(DATASET RECORDS begins)

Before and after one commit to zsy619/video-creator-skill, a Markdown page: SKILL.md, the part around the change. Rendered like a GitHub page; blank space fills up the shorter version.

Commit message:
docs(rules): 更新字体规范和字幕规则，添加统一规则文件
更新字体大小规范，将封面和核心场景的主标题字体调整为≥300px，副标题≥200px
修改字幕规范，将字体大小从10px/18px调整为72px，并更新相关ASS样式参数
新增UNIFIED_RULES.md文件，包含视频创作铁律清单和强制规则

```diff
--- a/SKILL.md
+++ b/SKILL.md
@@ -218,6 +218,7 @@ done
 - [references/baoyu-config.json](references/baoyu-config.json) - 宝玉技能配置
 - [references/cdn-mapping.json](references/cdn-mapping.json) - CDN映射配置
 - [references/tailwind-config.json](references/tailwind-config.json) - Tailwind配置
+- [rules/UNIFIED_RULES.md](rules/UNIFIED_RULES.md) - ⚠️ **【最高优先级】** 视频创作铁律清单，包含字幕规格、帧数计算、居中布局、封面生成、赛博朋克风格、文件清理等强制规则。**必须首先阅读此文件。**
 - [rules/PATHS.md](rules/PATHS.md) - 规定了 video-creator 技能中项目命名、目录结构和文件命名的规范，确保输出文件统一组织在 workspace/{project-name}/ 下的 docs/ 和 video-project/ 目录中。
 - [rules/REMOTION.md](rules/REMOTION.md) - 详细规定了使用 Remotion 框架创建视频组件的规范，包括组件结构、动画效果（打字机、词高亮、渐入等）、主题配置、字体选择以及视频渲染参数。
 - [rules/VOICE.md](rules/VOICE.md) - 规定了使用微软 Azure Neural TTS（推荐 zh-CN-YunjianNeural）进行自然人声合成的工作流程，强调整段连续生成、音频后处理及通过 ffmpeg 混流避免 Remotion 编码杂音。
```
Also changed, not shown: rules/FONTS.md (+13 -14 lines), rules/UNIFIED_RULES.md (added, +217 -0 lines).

(DATASET RECORDS ends)

__REQUIREMENT__:
Each record must appear again, word for word.

__THE COMPLETED TASK__:
Before and after one commit to zsy619/video-creator-skill, a Markdown page: SKILL.md, the part around the change. Rendered like a GitHub page; blank space fills up the shorter version.

Commit message:
docs(rules): 更新字体规范和字幕规则，添加统一规则文件
更新字体大小规范，将封面和核心场景的主标题字体调整为≥300px，副标题≥200px
修改字幕规范，将字体大小从10px/18px调整为72px，并更新相关ASS样式参数
新增UNIFIED_RULES.md文件，包含视频创作铁律清单和强制规则

```diff
--- a/SKILL.md
+++ b/SKILL.md
@@ -218,6 +218,7 @@ done
 - [references/baoyu-config.json](references/baoyu-config.json) - 宝玉技能配置
 - [references/cdn-mapping.json](references/cdn-mapping.json) - CDN映射配置
 - [references/tailwind-config.json](references/tailwind-config.json) - Tailwind配置
+- [rules/UNIFIED_RULES.md](rules/UNIFIED_RULES.md) - ⚠️ **【最高优先级】** 视频创作铁律清单，包含字幕规格、帧数计算、居中布局、封面生成、赛博朋克风格、文件清理等强制规则。**必须首先阅读此文件。**
 - [rules/PATHS.md](rules/PATHS.md) - 规定了 video-creator 技能中项目命名、目录结构和文件命名的规范，确保输出文件统一组织在 workspace/{project-name}/ 下的 docs/ 和 video-project/ 目录中。
 - [rules/REMOTION.md](rules/REMOTION.md) - 详细规定了使用 Remotion 框架创建视频组件的规范，包括组件结构、动画效果（打字机、词高亮、渐入等）、主题配置、字体选择以及视频渲染参数。
 - [rules/VOICE.md](rules/VOICE.md) - 规定了使用微软 Azure Neural TTS（推荐 zh-CN-YunjianNeural）进行自然人声合成的工作流程，强调整段连续生成、音频后处理及通过 ffmpeg 混流避免 Remotion 编码杂音。
```
Also changed, not shown: rules/FONTS.md (+13 -14 lines), rules/UNIFIED_RULES.md (added, +217 -0 lines).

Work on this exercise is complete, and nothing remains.